The Last Letter
|"The Last Letter"|
|Single by Rex Griffin|
|B-side||"Over the River"|
|Format||10" single (Decca-5383)|
|Recorded||May 13, 1937|
"The Last Letter" is a song written by country music singer Rex Griffin. Griffin wrote the song in 1937, after he was left by his wife. The song tells through a suicidal letter the feelings of an older man who is left by his young wife. The song, released on Decca Records became a hit for Griffin
A standard of country music, the tune was covered by diverse acts. Jimmie Davis' 1939 version became a hit, while it was covered by diverse country acts.
Writing and original recording
In 1937, singer-songwriter Rex Griffin wrote "The Last Letter" while he was living in New Orleans, Louisiana. He was inspired to write the song after he was left by his wife. The lyrics told the story of a suicide letter written by a common man directed to a woman seeking a rich husband and the finer things in life. It described his bitterness, and pain for the end of their romance. The song probably inspired Hank Williams's similar "Mansion On The Hill."
Griffin recorded "The Last Letter" during a New York session on May 13, 1937. The single, backed with "Over the River" on the flipside was released the same year on Decca Records. Despite that "The Last Letter" turned into a hit, the poor sales of Griffin caused his dismissal by the label. The song became later considered a standard of Country music. Griffin wrote and recorded a sequel called "Answer To The Last Letter" in 1939.

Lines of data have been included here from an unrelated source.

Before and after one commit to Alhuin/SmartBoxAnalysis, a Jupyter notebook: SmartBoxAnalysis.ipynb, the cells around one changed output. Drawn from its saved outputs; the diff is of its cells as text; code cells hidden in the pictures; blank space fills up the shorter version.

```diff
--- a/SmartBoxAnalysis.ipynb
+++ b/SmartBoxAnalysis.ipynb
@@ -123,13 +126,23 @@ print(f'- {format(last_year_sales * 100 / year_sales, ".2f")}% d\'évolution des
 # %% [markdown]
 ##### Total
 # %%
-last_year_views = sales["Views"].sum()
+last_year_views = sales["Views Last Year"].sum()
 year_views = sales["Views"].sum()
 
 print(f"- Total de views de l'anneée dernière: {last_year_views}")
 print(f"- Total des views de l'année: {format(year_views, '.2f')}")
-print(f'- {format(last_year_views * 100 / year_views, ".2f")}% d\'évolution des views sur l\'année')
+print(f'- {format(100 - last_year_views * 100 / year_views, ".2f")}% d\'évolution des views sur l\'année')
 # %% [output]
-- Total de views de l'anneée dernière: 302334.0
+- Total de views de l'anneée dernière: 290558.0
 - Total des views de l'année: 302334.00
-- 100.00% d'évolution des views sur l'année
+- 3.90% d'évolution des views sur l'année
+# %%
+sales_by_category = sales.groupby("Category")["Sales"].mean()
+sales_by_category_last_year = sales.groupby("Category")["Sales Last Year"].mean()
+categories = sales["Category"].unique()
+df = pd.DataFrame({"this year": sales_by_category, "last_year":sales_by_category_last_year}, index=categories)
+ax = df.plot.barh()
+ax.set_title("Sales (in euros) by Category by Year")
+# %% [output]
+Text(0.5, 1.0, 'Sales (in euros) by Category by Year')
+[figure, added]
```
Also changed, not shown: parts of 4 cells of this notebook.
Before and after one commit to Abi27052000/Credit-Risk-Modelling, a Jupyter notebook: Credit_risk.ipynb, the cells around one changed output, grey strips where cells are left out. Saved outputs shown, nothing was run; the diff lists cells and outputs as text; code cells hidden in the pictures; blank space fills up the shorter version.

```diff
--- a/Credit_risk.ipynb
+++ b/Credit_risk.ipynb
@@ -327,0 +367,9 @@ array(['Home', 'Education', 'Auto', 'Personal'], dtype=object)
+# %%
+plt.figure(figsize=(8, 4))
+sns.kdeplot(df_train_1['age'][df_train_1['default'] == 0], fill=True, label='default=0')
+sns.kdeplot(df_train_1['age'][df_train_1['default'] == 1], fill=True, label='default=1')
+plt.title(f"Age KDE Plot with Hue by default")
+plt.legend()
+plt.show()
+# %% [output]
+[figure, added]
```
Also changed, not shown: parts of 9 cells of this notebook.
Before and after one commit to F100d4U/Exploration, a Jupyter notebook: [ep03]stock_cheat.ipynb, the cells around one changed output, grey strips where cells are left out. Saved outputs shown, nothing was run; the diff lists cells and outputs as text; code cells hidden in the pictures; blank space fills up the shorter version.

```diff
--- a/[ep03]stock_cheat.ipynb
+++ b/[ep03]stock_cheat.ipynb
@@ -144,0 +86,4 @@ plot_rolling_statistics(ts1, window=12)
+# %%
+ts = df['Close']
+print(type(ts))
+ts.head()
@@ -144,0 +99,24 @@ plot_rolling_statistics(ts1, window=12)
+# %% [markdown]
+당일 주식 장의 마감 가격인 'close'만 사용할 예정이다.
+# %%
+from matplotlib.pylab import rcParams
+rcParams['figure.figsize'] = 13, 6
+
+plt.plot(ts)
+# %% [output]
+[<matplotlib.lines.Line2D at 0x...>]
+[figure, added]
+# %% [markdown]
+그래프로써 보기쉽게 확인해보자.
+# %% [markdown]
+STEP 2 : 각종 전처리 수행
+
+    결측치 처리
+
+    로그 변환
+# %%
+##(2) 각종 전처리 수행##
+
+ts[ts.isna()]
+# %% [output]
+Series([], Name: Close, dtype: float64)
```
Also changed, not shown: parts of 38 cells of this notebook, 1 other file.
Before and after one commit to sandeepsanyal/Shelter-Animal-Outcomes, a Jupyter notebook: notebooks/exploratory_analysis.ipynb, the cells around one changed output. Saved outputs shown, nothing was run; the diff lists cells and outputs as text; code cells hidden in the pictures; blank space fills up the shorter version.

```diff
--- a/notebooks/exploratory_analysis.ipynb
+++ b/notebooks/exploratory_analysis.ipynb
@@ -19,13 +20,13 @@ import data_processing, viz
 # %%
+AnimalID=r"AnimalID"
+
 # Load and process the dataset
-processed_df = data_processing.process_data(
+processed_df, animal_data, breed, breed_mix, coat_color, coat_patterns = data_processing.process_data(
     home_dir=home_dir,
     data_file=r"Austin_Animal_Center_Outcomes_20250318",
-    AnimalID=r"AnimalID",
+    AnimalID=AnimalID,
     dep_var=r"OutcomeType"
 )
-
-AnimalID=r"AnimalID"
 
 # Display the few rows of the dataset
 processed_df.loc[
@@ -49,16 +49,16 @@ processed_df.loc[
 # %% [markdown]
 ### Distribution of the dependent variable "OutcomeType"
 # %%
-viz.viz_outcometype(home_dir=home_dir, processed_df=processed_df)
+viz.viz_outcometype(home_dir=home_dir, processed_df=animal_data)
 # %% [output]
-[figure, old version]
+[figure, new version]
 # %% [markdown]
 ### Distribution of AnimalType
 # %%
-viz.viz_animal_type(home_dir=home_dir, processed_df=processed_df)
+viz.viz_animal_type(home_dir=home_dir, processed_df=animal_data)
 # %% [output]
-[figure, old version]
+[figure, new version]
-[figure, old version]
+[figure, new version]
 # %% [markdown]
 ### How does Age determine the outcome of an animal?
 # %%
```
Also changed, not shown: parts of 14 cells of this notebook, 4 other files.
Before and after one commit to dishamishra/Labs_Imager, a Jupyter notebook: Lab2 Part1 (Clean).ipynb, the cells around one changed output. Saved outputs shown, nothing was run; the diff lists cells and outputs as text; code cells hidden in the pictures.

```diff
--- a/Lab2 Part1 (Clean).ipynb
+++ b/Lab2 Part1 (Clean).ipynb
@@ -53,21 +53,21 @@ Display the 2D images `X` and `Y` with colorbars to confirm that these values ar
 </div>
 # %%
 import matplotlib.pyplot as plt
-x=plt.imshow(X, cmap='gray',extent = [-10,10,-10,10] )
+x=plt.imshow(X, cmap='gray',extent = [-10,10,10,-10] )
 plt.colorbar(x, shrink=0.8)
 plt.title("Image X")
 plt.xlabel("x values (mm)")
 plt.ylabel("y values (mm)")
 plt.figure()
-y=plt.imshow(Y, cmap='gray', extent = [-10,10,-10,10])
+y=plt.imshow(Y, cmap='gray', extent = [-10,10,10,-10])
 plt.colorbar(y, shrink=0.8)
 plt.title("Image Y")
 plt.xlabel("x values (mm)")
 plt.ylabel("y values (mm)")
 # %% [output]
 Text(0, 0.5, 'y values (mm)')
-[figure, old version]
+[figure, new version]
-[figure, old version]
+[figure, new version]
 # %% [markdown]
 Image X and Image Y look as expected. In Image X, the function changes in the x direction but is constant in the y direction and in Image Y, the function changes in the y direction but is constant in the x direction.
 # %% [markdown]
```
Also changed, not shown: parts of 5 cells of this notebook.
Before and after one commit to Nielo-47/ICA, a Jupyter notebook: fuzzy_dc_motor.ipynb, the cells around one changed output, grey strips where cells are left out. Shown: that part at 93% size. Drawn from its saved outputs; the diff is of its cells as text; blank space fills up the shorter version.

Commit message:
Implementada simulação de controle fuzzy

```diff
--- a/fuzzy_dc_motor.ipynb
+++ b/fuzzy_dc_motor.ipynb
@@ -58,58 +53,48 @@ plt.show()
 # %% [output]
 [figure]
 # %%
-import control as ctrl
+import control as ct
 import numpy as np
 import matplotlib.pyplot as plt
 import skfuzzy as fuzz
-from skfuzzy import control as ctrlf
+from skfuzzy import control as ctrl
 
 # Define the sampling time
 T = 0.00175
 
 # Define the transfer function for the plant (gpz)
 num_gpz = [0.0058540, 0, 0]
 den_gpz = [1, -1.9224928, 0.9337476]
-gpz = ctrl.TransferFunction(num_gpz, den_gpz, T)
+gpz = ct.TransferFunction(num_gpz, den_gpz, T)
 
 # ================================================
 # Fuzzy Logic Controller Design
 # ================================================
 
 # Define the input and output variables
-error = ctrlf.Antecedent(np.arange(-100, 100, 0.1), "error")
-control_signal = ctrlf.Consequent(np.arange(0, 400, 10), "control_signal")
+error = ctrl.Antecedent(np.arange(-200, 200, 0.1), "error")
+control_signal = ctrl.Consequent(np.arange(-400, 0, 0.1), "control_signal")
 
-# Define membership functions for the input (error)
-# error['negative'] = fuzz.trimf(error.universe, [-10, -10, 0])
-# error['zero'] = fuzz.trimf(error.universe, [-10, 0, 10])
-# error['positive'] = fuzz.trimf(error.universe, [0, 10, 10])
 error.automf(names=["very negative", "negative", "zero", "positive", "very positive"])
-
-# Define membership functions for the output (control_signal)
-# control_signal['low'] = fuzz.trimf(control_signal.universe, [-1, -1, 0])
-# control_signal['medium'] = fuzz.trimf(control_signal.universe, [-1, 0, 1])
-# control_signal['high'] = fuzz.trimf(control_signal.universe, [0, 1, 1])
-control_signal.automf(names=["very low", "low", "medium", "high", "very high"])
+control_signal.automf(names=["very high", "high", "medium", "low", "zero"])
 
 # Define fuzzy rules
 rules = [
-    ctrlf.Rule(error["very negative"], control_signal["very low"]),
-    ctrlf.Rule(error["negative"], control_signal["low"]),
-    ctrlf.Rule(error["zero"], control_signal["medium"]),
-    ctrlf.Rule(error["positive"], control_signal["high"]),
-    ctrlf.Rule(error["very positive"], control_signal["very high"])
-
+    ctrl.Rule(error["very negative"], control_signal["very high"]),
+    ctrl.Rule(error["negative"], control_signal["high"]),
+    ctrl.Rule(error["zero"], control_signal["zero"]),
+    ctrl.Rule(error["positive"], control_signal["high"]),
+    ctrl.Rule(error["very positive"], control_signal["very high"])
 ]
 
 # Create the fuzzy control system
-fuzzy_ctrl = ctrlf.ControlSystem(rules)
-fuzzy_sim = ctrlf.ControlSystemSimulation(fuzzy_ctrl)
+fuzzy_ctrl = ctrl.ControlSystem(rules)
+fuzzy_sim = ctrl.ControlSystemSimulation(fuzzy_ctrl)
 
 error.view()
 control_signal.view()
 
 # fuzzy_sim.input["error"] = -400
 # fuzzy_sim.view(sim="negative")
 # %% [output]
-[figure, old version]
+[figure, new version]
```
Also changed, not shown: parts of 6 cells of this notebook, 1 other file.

In 1963, Ernest Tubb recorded a cover version for his Rex Griffin tribute album Just Call Me Lonesome. The song was recorded at Bradley's Barn Studio on April 19, 1962, produced by Owen Bradley Tubb, who was influenced by Griffin, had originally learned the song and others by Griffin that he would often perform. Both singers toured together, remaining friend until Griffin's death in 1958. The same year, Willie Nelson recorded the song. Capitol Records released the song as the flipside of the single "Half a Man".
The following year, Jack Greene released his version of the song on the album Ernest Tubb Presents the Texas Troubadours, becoming after its success a solo act. "The Last Letter" was also covered by Waylon Jennings, Merle Haggard and Glen Campbell.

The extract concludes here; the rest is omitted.